===== Data for this task =====
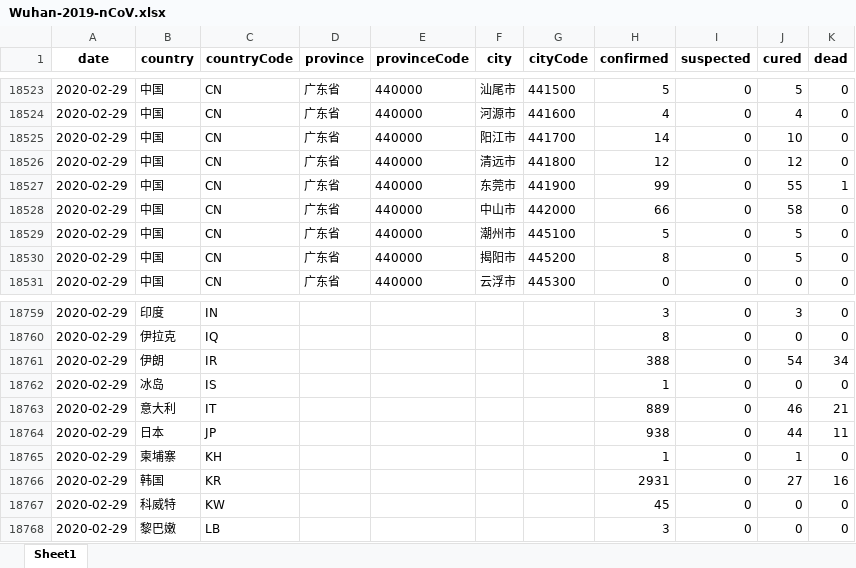
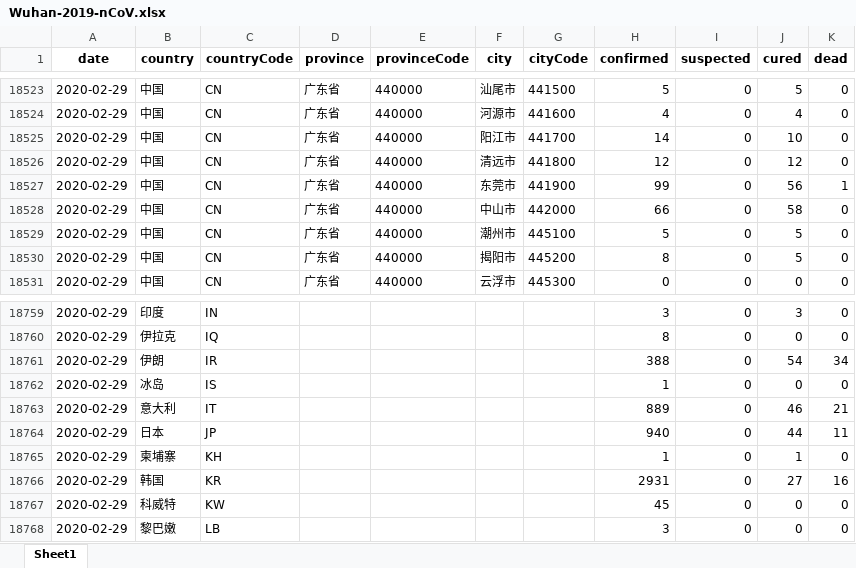
Before and after one commit to canghailan/Wuhan-2019-nCoV, an Excel workbook: Wuhan-2019-nCoV.xlsx, sheet Sheet1, drawn as a sheet; only a part is shown, gaps mark what is left out; values as stored, in another font and other column widths than the file's, no borders; the diff covers the shown part only; the diff names each change by its address in the sheet, - before the commit and + after, or states it on an @@ line.

```diff
--- a/Wuhan-2019-nCoV.xlsx (sheet Sheet1)
+++ b/Wuhan-2019-nCoV.xlsx (sheet Sheet1)
-J18527 (cured): 55
+J18527 (cured): 56
-H18764 (confirmed): 938
+H18764 (confirmed): 940
```
Also changed, not shown: 1 added row and 22 edited cells elsewhere in this sheet, 2 other files.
=====
Exercise details →
The expected output is the whole listing, word for word, minus its pictures.

Solution to this problem →
Before and after one commit to canghailan/Wuhan-2019-nCoV, an Excel workbook: Wuhan-2019-nCoV.xlsx, sheet Sheet1, drawn as a sheet; only a part is shown, gaps mark what is left out; values as stored, in another font and other column widths than the file's, no borders; the diff covers the shown part only; the diff names each change by its address in the sheet, - before the commit and + after, or states it on an @@ line.

```diff
--- a/Wuhan-2019-nCoV.xlsx (sheet Sheet1)
+++ b/Wuhan-2019-nCoV.xlsx (sheet Sheet1)
-J18527 (cured): 55
+J18527 (cured): 56
-H18764 (confirmed): 938
+H18764 (confirmed): 940
```
Also changed, not shown: 1 added row and 22 edited cells elsewhere in this sheet, 2 other files.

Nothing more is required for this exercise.